Cooling stations were open again throughout Kanawha County on Monday, after Sunday's violent thunderstorm knocked out electricity to tens of thousands of people throughout the region, many who had just seen power restored after the major June 29 derecho.
According to the Appalachian Power website, about 40,000 customers remained without power as of 10 p.m. Monday. That included more than 11,750 in Kanawha County, where County Manager Jennifer Sayre said the county was again one of the areas hardest-hit by Sunday's storm.
Sayre said power company officials estimated it would be early Tuesday before power is again restored.
By midday Sunday, before the thunderstorm swept through the Kanawha Valley, power had been restored to all but about 7,000 Kanawha County homes and businesses.
"It looks like most of the outages are in the eastern part of the county and the northern part," Sayre said. "It looks like the western part is fine. They lost power briefly but it came back on."
Sayre said power had been restored to part of the Elkview area, including Pinch Elementary School, where county officials continued to operate an ice and water distribution center Monday.
Overnight shelters remained open Monday night at Dupont Middle School and the King Center on Donnally Street in Charleston.
Spoiled food drop-off centers will be open Tuesday behind the Cabin Creek Go-Mart, at Aldersgate United Methodist Church on Sissonville Drive, at the Clendenin Park and Ride and at Elkview Middle School.
The planned distribution of farmers' market vouchers for senior citizens at the Capitol Market on Monday was postponed.
Traffic lights were out throughout Kanawha City, and county officials reminded drivers to treat any intersection where lights are out as a four-way stop.
The Kanawha City Community Center and pool remain closed following the Sunday storm, Charleston Parks & Recreation Director John Charnock said.
Coupled with the season-long closure of the pool at the North Charleston Community Center and continued storm-related closure of the Cato Park pool, the only city pool open Monday was at the Martin Luther King Jr. Community Center, he said.
"Yesterday during the storm we lost one leg of power, and later on it all went off, so we're without power at Kanawha City," Charnock said Monday. "The Kanawha City center is closed and the pool is closed because we can't run the pumps.
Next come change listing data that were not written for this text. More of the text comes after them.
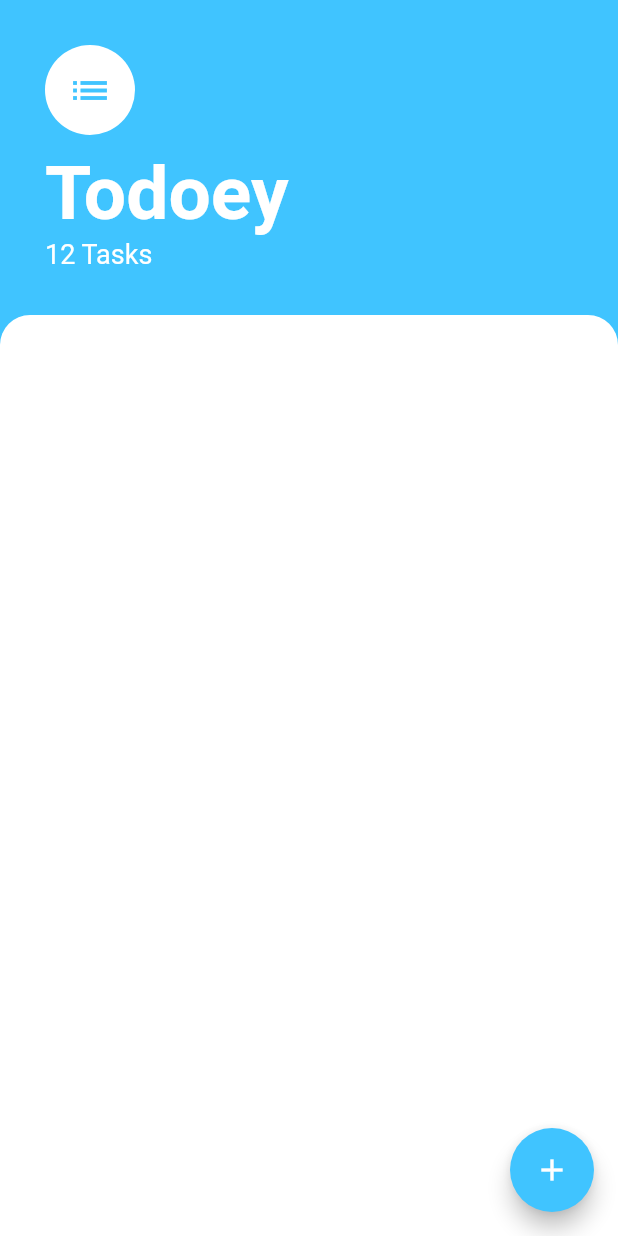
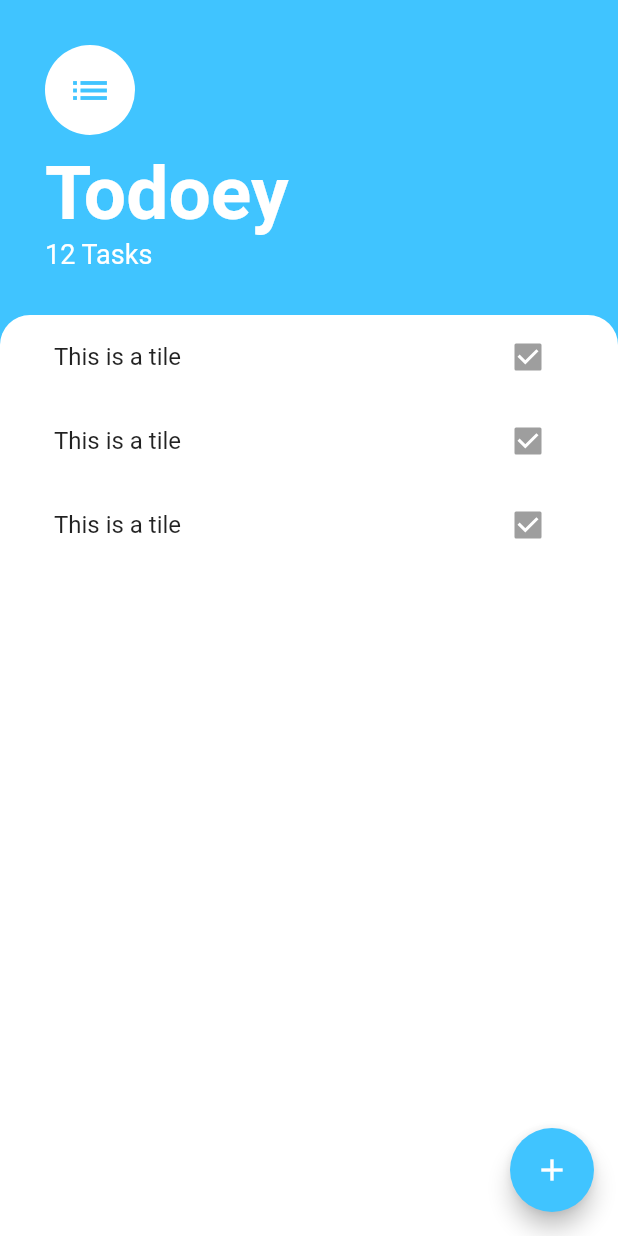
Before and after one commit to palisadoes/todoey-b4-provider, a Flutter app: the screen it shows after launch, on a phone screen of 412 x 824 dp. Run offline on Flutter 3.47's test engine with Material 2 defaults, Android fonts, the phone set to English and light mode, and no system bars.

Commit message:
Completed lesson #197

```diff
--- a/lib/screens/tasks_screen.dart
+++ b/lib/screens/tasks_screen.dart
@@ -1,4 +1,5 @@
 import 'package:flutter/material.dart';
+import 'package:todoey/widgets/tasks_list.dart';
 
 class TasksScreen extends StatelessWidget {
   @override
@@ -6,9 +7,9 @@ class TasksScreen extends StatelessWidget {
     return Scaffold(
       backgroundColor: Colors.lightBlueAccent,
       floatingActionButton: FloatingActionButton(
-        onPressed: null,
         backgroundColor: Colors.lightBlueAccent,
-        child: Icon(Icons.add),
+        child: const Icon(Icons.add),
+        onPressed: () {},
       ),
       body: SafeArea(
         child: Column(
@@ -52,6 +53,7 @@ class TasksScreen extends StatelessWidget {
             ),
             Expanded(
               child: Container(
+                padding: const EdgeInsets.symmetric(horizontal: 20),
                 decoration: const BoxDecoration(
                   color: Colors.white,
                   borderRadius: BorderRadius.only(
@@ -59,6 +61,7 @@ class TasksScreen extends StatelessWidget {
                     topRight: Radius.circular(20),
                   ),
                 ),
+                child: TasksList(),
               ),
             ),
           ],
--- /dev/null
+++ b/lib/widgets/task_tile.dart
@@ -0,0 +1,11 @@
+import 'package:flutter/material.dart';
+
+class TaskTile extends StatelessWidget {
+  @override
+  Widget build(BuildContext context) {
+    return const ListTile(
+      title: Text('This is a tile'),
+      trailing: Checkbox(value: true, onChanged: null),
+    );
+  }
+}
--- /dev/null
+++ b/lib/widgets/tasks_list.dart
@@ -0,0 +1,15 @@
+import 'package:flutter/material.dart';
+import 'package:todoey/widgets/task_tile.dart';
+
+class TasksList extends StatelessWidget {
+  @override
+  Widget build(BuildContext context) {
+    return ListView(
+      children: [
+        TaskTile(),
+        TaskTile(),
+        TaskTile(),
+      ],
+    );
+  }
+}
```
Hopefully power will be restored soon.
"What we had to do last night was move our relief center from Kanawha City to the King Center. We had 16 to 18 overnight guests." They will be staying at the King Center until further notice.
The Cato Park pool, meanwhile, remains closed. "We lost power [during the] June 29 storm and it hasn't been restored yet," Charnock said. "Once it gets restored we'll need a one- to two-day leeway to get the water corrected. It's almost the same cycle as starting up. If the power came on today we could not open the pool Tuesday."
Charnock said he's reported the problem to Appalachian Power. "That's about the best you can do. Cato Park is one customer. They're looking for the biggest bang for the buck. I understand. You'd rather get people back in their homes than get a pool back."
Building Commissioner Tony Harmon warned Charleston residents to be wary of non-registered and out-of-state contractors who are already in town, trying to capitalize on the recent storms. Legitimate contractors should be registered with both the city and the state, Harmon said. For information or to check licenses, call the city Building Department at 304-348-6833.